Earlier this week, April 25 to be exact, marked the passing of one year since the Nepali earthquake. The anniversary was covered a little in the media if you watched carefully, and referenced in the coverage of the more recent earthquakes in Japan and Ecuador. But, it has largely been forgotten by most. Facebook reports from friends in Nepal focus on how little has been achieved since the first wave of humanitarian help, and after donations from all over the world poured in to rebuild homes and infrastructure, the news I hear is not good. Reconstruction projects are tied up in red tape. Little has been achieved. Villagers who lost their homes and possessions still live precariously in tent villages waiting for help. For many the aftermath of the disaster in frozen in time.
One year on for me, its a very different story. I can hardly believe its been only a year…a particularly challenging one too..with so many changes. New country, new job, new home…in a completely different corner of the planet. Yet a big part of my heart remains in Nepal.
Among the many reminders of our time there is a tapestry project that I worked on during the crisis. I’ve made a tapestry cushion in several of the countries that we have lived, picking a subject that appealed to me, as well being symbolic of my time in that country. After a long online search, I picked a beautiful peacock in shades of blue and purple. Its a memory of my time in Chitwan where we watched wild peacocks running around on the jungle floor. The plan was to slowly work on it, especially during all the travel required before we reached Jamaica. I started work on the tail, a little every night.
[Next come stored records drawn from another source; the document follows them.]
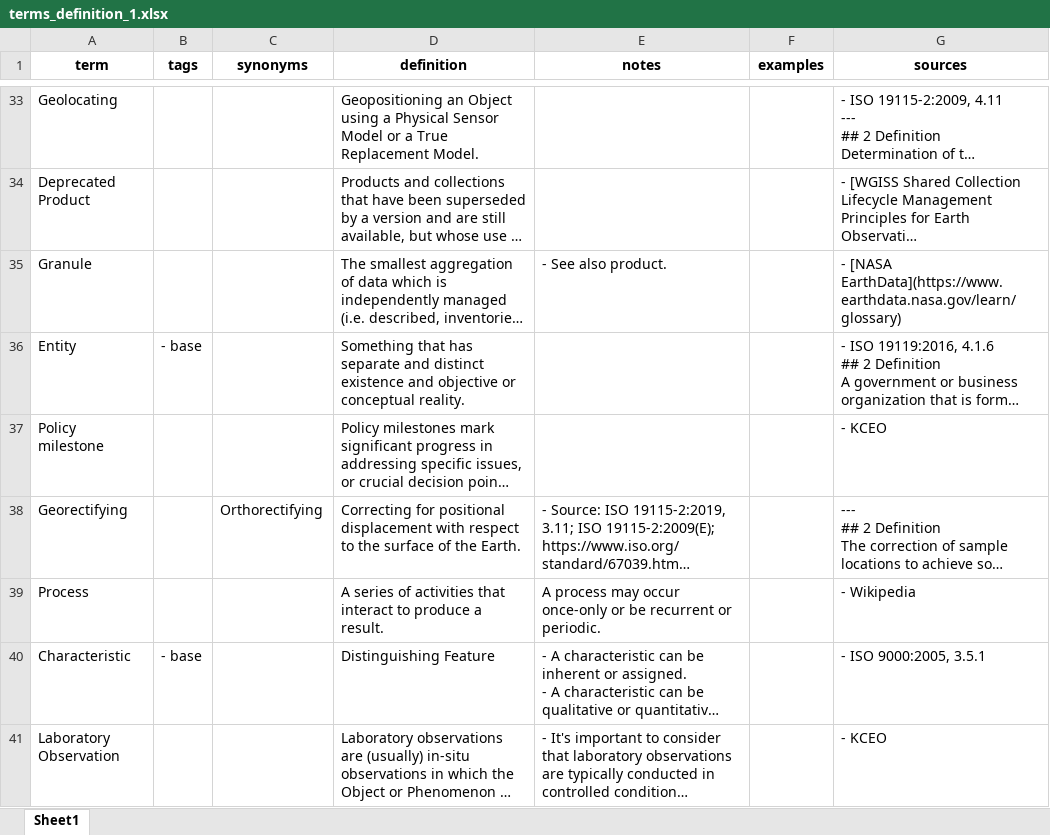
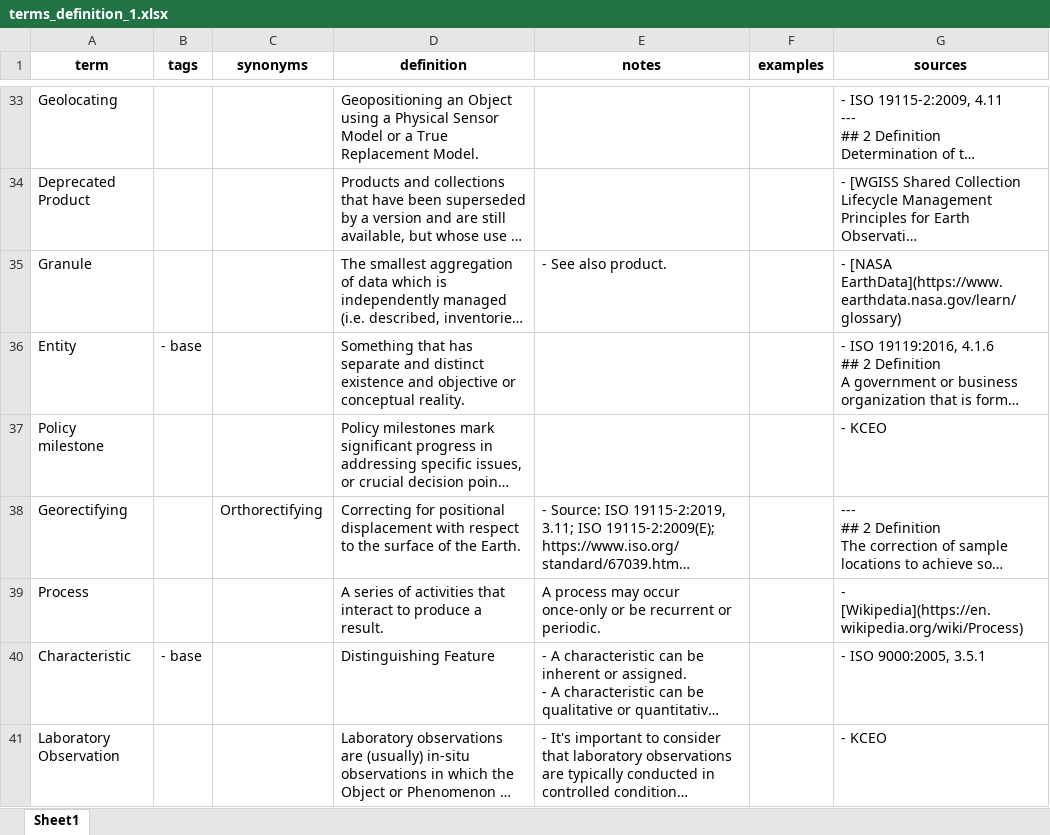
Before and after one commit to ceos-org/eo-glossary, an Excel workbook: exports/xlsx/terms_definition_1.xlsx, sheet Sheet1, drawn as a sheet; only a part is shown, gaps mark what is left out; long unchanged cells end in …; values as stored, in another font and other column widths than the file's, no borders; the diff names each change by its address in the sheet, - before the commit and + after, or states it on an @@ line.

```diff
--- a/exports/xlsx/terms_definition_1.xlsx (sheet Sheet1)
+++ b/exports/xlsx/terms_definition_1.xlsx (sheet Sheet1)
-G39 (sources): - Wikipedia
+G39 (sources): - [Wikipedia](https://en.wikipedia.org/wiki/Process)
```
Also changed, not shown: exports/xlsx/terms_definition_2.xlsx, exports/xlsx/terms_definition_3.xlsx, 5 other files.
We spent the first two nights after the earthquake sleeping on Robert’s office floor. As we headed over to the safety of the Embassy, I grabbed a little overnight bag, a book, and the tapestry for something to do. In the days that followed immediately after the earthquake, I worked on the tapestry almost non-stop. There was something extraordinarily calming about the repetition of the “needle in, needle out”needlework stroke, giving my hands something to do and occupying the motor skills function of my brain, which handled the task of deciding the direction of stitching and what section to tackle next, leaving the rest of my brain to work on processing what had happened. I guess it was kind of a meditation.
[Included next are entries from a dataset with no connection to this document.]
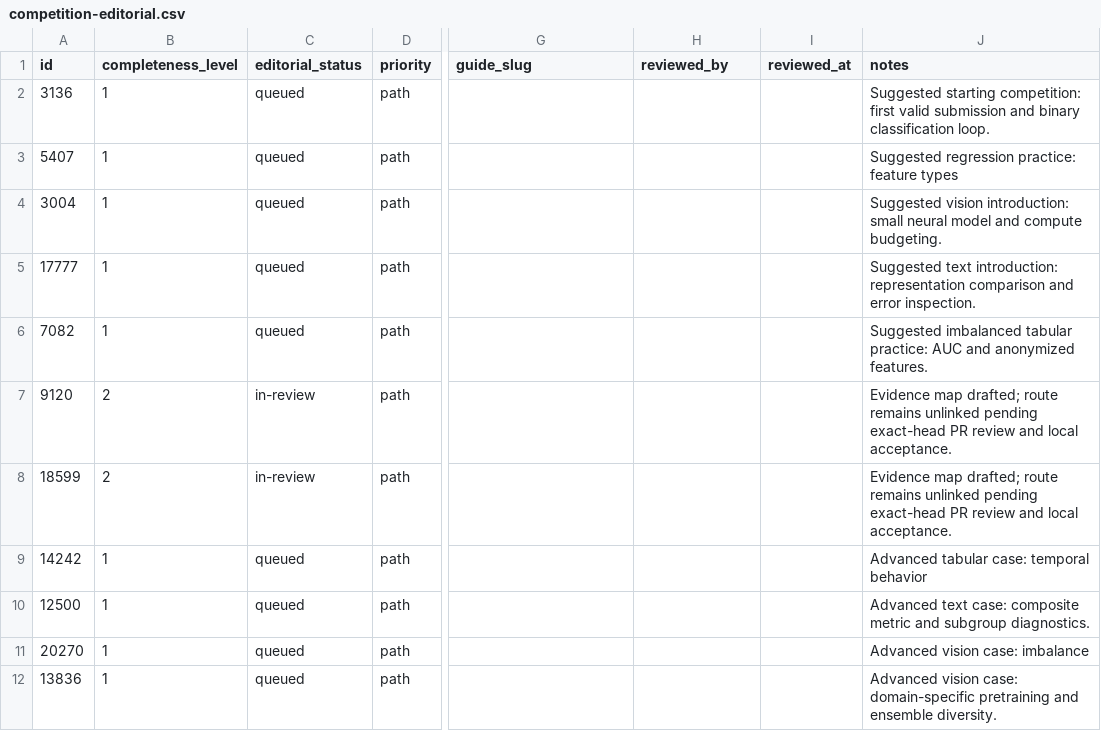
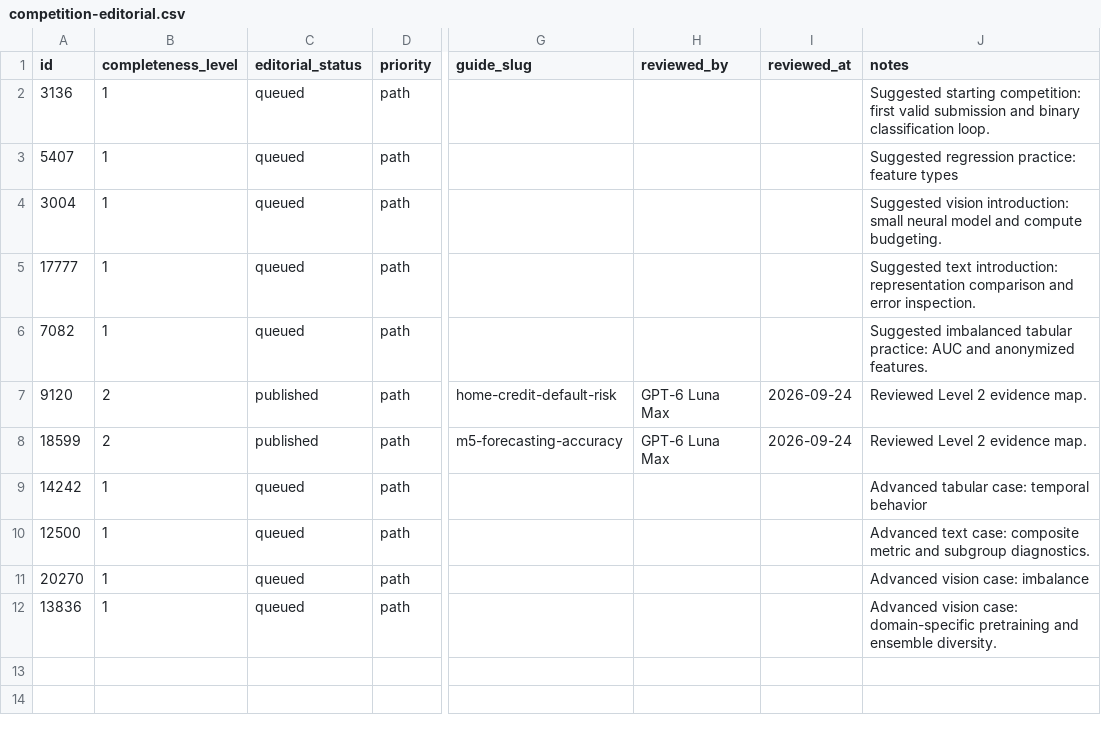
Before and after one commit to natgurlain/kaggle-bible, a CSV file: data/competition-editorial.csv, drawn as a sheet; only a part is shown, gaps mark what is left out; the diff names each change by its address in the sheet, - before the commit and + after, or states it on an @@ line.

Commit message:
Publish pilot evidence maps and catalog links

```diff
--- a/data/competition-editorial.csv
+++ b/data/competition-editorial.csv
-C7:C8 (editorial_status): in-review
+C7:C8 (editorial_status): published
-G7 (guide_slug): (empty)
+G7 (guide_slug): home-credit-default-risk
-H7:H8 (reviewed_by): (empty)
+H7:H8 (reviewed_by): GPT-6 Luna Max
-I7:I8 (reviewed_at): (empty)
+I7:I8 (reviewed_at): 2026-09-24
-J7:J8 (notes): Evidence map drafted; route remains unlinked pending exact-head PR review and local acceptance.
+J7:J8 (notes): Reviewed Level 2 evidence map.
-G8 (guide_slug): (empty)
+G8 (guide_slug): m5-forecasting-accuracy
```
Also changed, not shown: 11 other files.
Ironically, I was unable to finish it before we left. The kit I purchased had been mispacked and I had reams of purple and blue leftover, but ran out of the background colour. The manufacturer in England had gone out of business and I had to search online until I could track down the wool brand, identify the particular shade of white, and find a supplier that could mail it to me. After several months of unsuccessful tries, I was able to source the wool and finish the tapestry here in Jamaica. Yet the project is still not complete. Its yet to become a cushion and now I have to figure out where to buy sewing supplies in Kingston..the hunt goes on! Its tempting to somehow symbolically connect the project with my personal journey from Nepal to Jamaica, how all the little stitches over time form not just a picture, but their own tapestry of memories, challenges and unresolved issues that have been part of any big change in life, but especially this one….or something like that….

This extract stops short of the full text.